print('Key: ', key)print('--------------------------')print('Metadata: ', metadata)print('--------------------------')print('Bins: ', bins) # shows only bins specified in read operations

Output:

Key:  ('test', 'demo', 1, bytearray(b'\xb7\xf4\xb88\x89\xe2\xdag\xdeh>\x1d\xf6\x91\x9a\x1e\xac\xc4F\xc8'))--------------------------Metadata:  {'ttl': 2592000, 'gen': 2}--------------------------Bins:  {'name': 'Phillip J. Fry', 'career': 'delivery boy', 'age': 1025}

Multi-Op Example: Read and Delete in One Request#

The example shows reading and deleting a record in a single operation. The record was create above.

from aerospike_helpers.operations import operationskey = ('test', 'demo', 1)ops = [ operations.read('name'),         operations.delete() ]_, _, bins = client.operate(key, ops)print('Bins: ', bins)# will throw an exception(key_, metadata) = client.exists(key, policy)print('Key, metadata: ', key, metadata)print('Successfully deleted ', key)

Output:

Bins:  {'name': 'Phillip J. Fry'}Key, metadata:  ('test', 'demo', 1) NoneSuccessfully deleted  ('test', 'demo', 1)

Next steps#

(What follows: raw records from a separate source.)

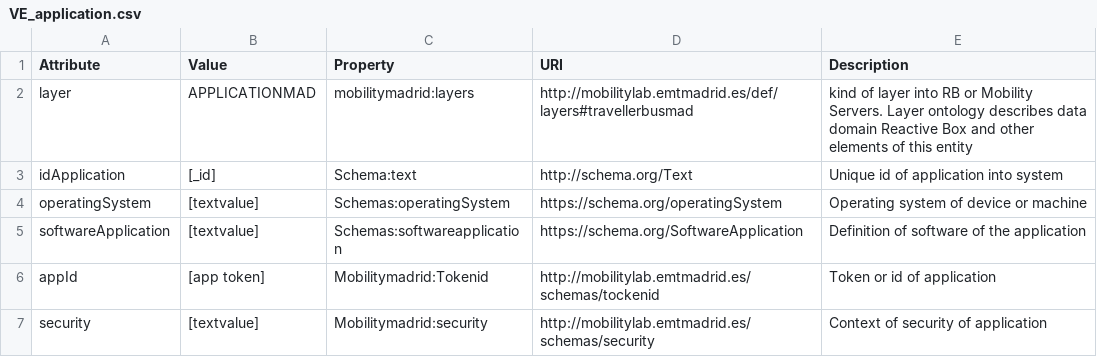
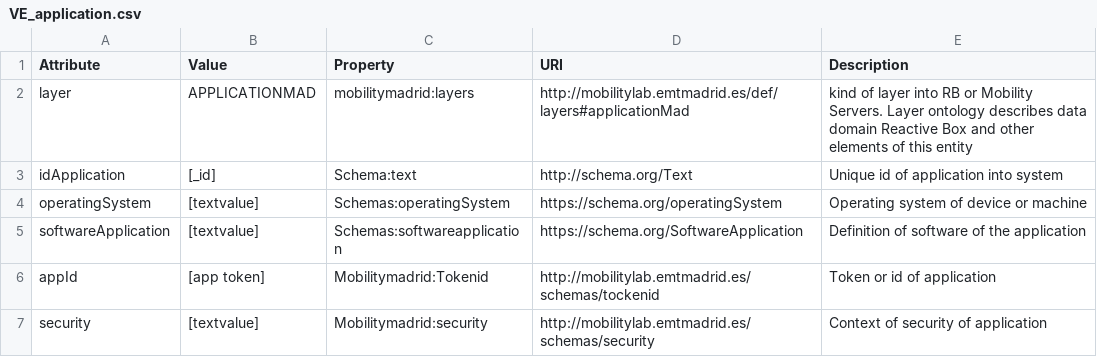
Before and after one commit to madridopenlabmobility/MOBILITY-MADRID-virtual-entities, a CSV file: VE_application.csv, drawn as a sheet.

```diff
--- a/VE_application.csv
+++ b/VE_application.csv
@@ -1,3 +1,3 @@
 Attribute,Value,Property,URI,Description,
-layer,APPLICATIONMAD,mobilitymadrid:layers,http://mobilitylab.emtmadrid.es/def/layers#travellerbusmad,kind of layer into RB or Mobility Servers. Layer ontology describes data domain Reactive Box and other elements of this entity,
+layer,APPLICATIONMAD,mobilitymadrid:layers,http://mobilitylab.emtmadrid.es/def/layers#applicationMad,kind of layer into RB or Mobility Servers. Layer ontology describes data domain Reactive Box and other elements of this entity,
 idApplication,[_id],Schema:text,http://schema.org/Text,Unique id of application into system,
```
Also changed, not shown: VE_bus.csv, VE_device.csv, 7 other files.
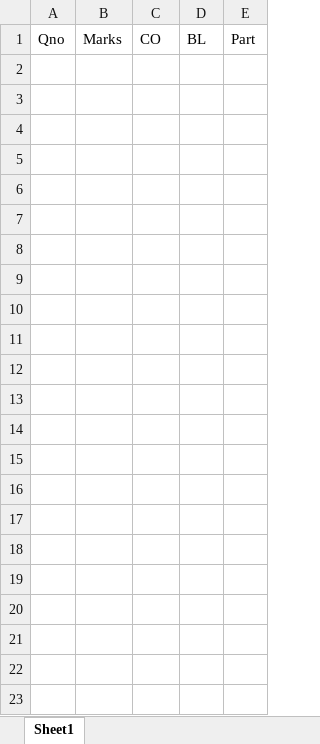
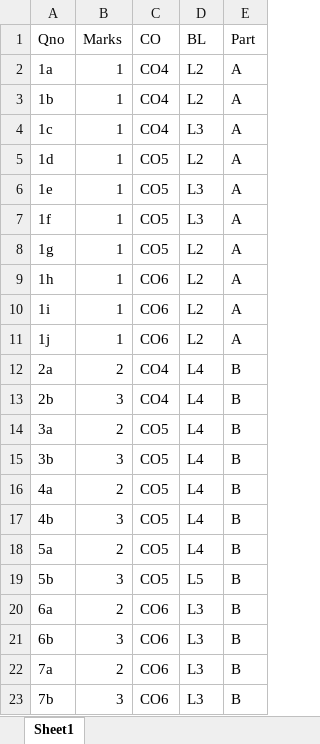
Before and after one commit to spavani1902-byte/SDP, an Excel workbook: bridge.xlsx, sheet Sheet1, drawn as a sheet; values as stored, in another font and other column widths than the file's, no borders; the diff names each change by its address in the sheet, - before the commit and + after, or states it on an @@ line.

```diff
--- a/bridge.xlsx (sheet Sheet1)
+++ b/bridge.xlsx (sheet Sheet1)
+row 2: 1a | 1 | CO4 | L2 | A
+row 3: 1b | 1 | CO4 | L2 | A
+row 4: 1c | 1 | CO4 | L3 | A
+row 5: 1d | 1 | CO5 | L2 | A
+row 6: 1e | 1 | CO5 | L3 | A
+row 7: 1f | 1 | CO5 | L3 | A
+row 8: 1g | 1 | CO5 | L2 | A
+row 9: 1h | 1 | CO6 | L2 | A
+row 10: 1i | 1 | CO6 | L2 | A
+row 11: 1j | 1 | CO6 | L2 | A
+row 12: 2a | 2 | CO4 | L4 | B
+row 13: 2b | 3 | CO4 | L4 | B
+row 14: 3a | 2 | CO5 | L4 | B
+row 15: 3b | 3 | CO5 | L4 | B
+row 16: 4a | 2 | CO5 | L4 | B
+row 17: 4b | 3 | CO5 | L4 | B
+row 18: 5a | 2 | CO5 | L4 | B
+row 19: 5b | 3 | CO5 | L5 | B
+row 20: 6a | 2 | CO6 | L3 | B
+row 21: 6b | 3 | CO6 | L3 | B
+row 22: 7a | 2 | CO6 | L3 | B
+row 23: 7b | 3 | CO6 | L3 | B
```
Also changed, not shown: uploads/timetable.xlsx, 3 other files.
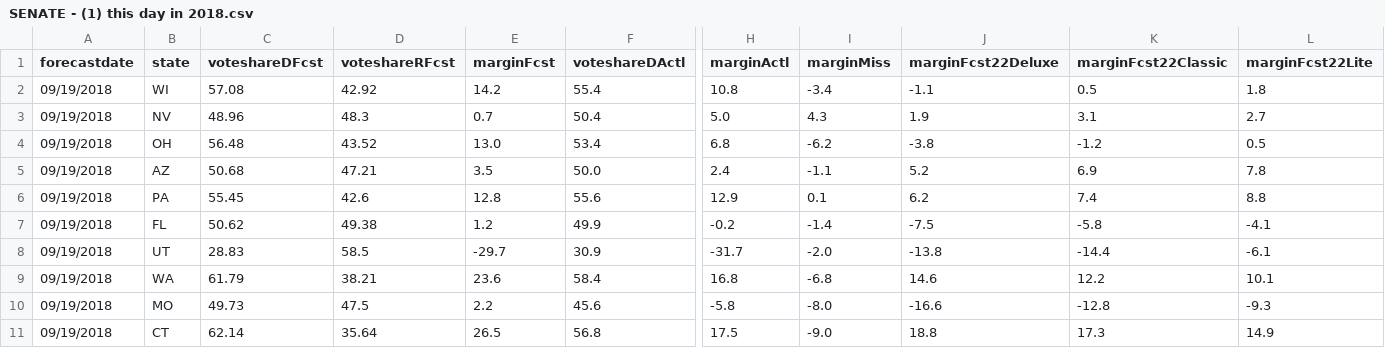
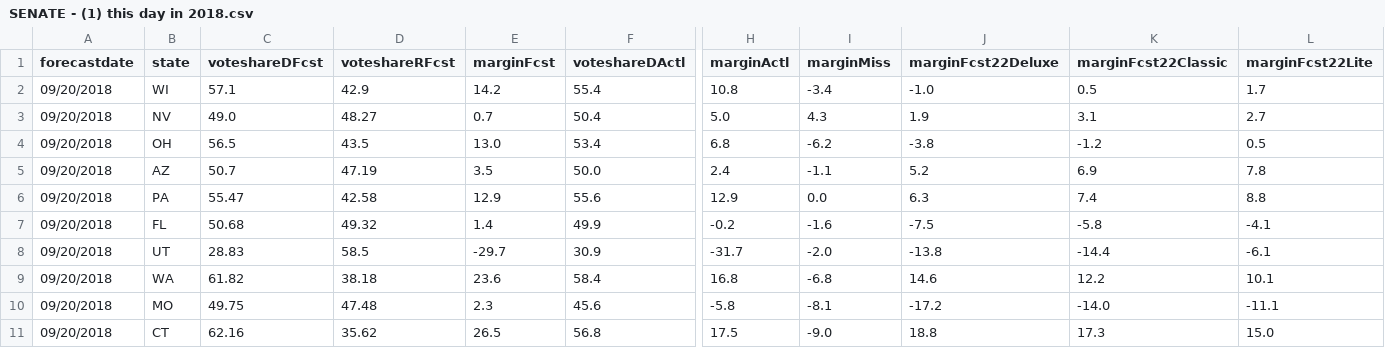
Before and after one commit to dcadata/fte2018, a CSV file: outputs/SENATE - (1) this day in 2018.csv, drawn as a sheet; only a part is shown, gaps mark what is left out; the diff covers the shown part only; the diff names each change by its address in the sheet, - before the commit and + after, or states it on an @@ line.

```diff
--- a/outputs/SENATE - (1) this day in 2018.csv
+++ b/outputs/SENATE - (1) this day in 2018.csv
-A2:A11 (forecastdate): 09/19/2018
+A2:A11 (forecastdate): 09/20/2018
-C2 (voteshareDFcst): 57.08
+C2 (voteshareDFcst): 57.1
-D2 (voteshareRFcst): 42.92
+D2 (voteshareRFcst): 42.9
-J2 (marginFcst22Deluxe): -1.1
+J2 (marginFcst22Deluxe): -1.0
-L2 (marginFcst22Lite): 1.8
+L2 (marginFcst22Lite): 1.7
-C3 (voteshareDFcst): 48.96
+C3 (voteshareDFcst): 49.0
-D3 (voteshareRFcst): 48.3
+D3 (voteshareRFcst): 48.27
-C4 (voteshareDFcst): 56.48
+C4 (voteshareDFcst): 56.5
-D4 (voteshareRFcst): 43.52
+D4 (voteshareRFcst): 43.5
-C5 (voteshareDFcst): 50.68
+C5 (voteshareDFcst): 50.7
-D5 (voteshareRFcst): 47.21
+D5 (voteshareRFcst): 47.19
-C6 (voteshareDFcst): 55.45
+C6 (voteshareDFcst): 55.47
-D6 (voteshareRFcst): 42.6
+D6 (voteshareRFcst): 42.58
-E6 (marginFcst): 12.8
+E6 (marginFcst): 12.9
-I6 (marginMiss): 0.1
+I6 (marginMiss): 0.0
-J6 (marginFcst22Deluxe): 6.2
+J6 (marginFcst22Deluxe): 6.3
-C7 (voteshareDFcst): 50.62
+C7 (voteshareDFcst): 50.68
-D7 (voteshareRFcst): 49.38
+D7 (voteshareRFcst): 49.32
-E7 (marginFcst): 1.2
+E7 (marginFcst): 1.4
-I7 (marginMiss): -1.4
+I7 (marginMiss): -1.6
-C9 (voteshareDFcst): 61.79
+C9 (voteshareDFcst): 61.82
-D9 (voteshareRFcst): 38.21
+D9 (voteshareRFcst): 38.18
-C10 (voteshareDFcst): 49.73
+C10 (voteshareDFcst): 49.75
-D10 (voteshareRFcst): 47.5
+D10 (voteshareRFcst): 47.48
-E10 (marginFcst): 2.2
+E10 (marginFcst): 2.3
-I10 (marginMiss): -8.0
+I10 (marginMiss): -8.1
-J10 (marginFcst22Deluxe): -16.6
+J10 (marginFcst22Deluxe): -17.2
-K10 (marginFcst22Classic): -12.8
+K10 (marginFcst22Classic): -14.0
-L10 (marginFcst22Lite): -9.3
+L10 (marginFcst22Lite): -11.1
-C11 (voteshareDFcst): 62.14
+C11 (voteshareDFcst): 62.16
-D11 (voteshareRFcst): 35.64
+D11 (voteshareRFcst): 35.62
-L11 (marginFcst22Lite): 14.9
+L11 (marginFcst22Lite): 15.0
```
Also changed, not shown: 92 edited cells elsewhere in this file, outputs/GOVERNORS - (1) forecast launch.csv, outputs/GOVERNORS - (2) closest to election.csv, 1 other file.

Visit Aerospike notebooks repo to run additional Aerospike notebooks. To run a different notebook, download the notebook from the repo to your local machine, and then click on File > Open, and select Upload.